i d i o m s
n idiom is an expression that cannot be understood literally. Even when a person knows the meaning of all the words and understands the grammar,the overall meaning of the idiom may be unclear. When students gain anunderstanding of American idioms, and the facility to use them, they are truly a part of the American English speech community. Tis may be one reason why somany students are interested in learning idioms.Some idioms are so widely used that they are clichés—so commonplace in thespoken language that they are best avoided in writing for fear of suggesting anunoriginal mind! Clichés and proverbs, another form of idiomatic usage, donot vary in form, e.g., “Curiosity killed the cat” not “the dog” and “oo many cooks spoil the broth” not “the meal.” Other idioms may allow for some form of variation, such as “to look (or feel) like death warmed over;” or in the form of taking on modiers, e.g., “It was (beautiful) music to my ears.” q. Te rst two activities in this section can be done inpairs or as a whole class “mingling” activity.
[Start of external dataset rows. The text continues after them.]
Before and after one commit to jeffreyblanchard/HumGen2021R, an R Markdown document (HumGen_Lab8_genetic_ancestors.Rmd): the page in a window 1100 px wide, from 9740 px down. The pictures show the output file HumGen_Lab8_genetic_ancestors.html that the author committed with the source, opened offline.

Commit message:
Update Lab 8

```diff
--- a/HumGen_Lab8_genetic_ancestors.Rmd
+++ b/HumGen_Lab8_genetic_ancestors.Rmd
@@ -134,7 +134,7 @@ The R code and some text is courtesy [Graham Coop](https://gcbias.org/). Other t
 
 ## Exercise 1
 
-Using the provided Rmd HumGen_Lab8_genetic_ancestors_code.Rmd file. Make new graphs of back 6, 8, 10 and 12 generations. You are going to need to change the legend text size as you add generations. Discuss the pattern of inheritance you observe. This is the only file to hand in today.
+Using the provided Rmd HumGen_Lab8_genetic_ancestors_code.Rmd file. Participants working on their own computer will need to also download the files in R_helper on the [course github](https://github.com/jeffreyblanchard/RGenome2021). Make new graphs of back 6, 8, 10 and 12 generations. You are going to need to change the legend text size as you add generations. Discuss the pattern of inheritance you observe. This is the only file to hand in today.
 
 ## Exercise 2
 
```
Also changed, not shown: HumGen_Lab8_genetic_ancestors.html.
If the mingling format is used, theteacher will give each student a piece of paper with a portion of the idiom writtenupon it. Te student’s task is to locate the classmate who has the portion of thesentence which completes the idiom.Te “Fun ime” and “Idiomatic Antonyms” activities should be done in pairs with students identifying the correct idiom and providing a situation and a sentence in which it can be used.Te nal activities in this section include (1) idioms that are semantically linked,as expressions relating to sports or food, and (2) idioms derived from specializedvocabulary items that have found their way into current, general AmericanEnglish usage.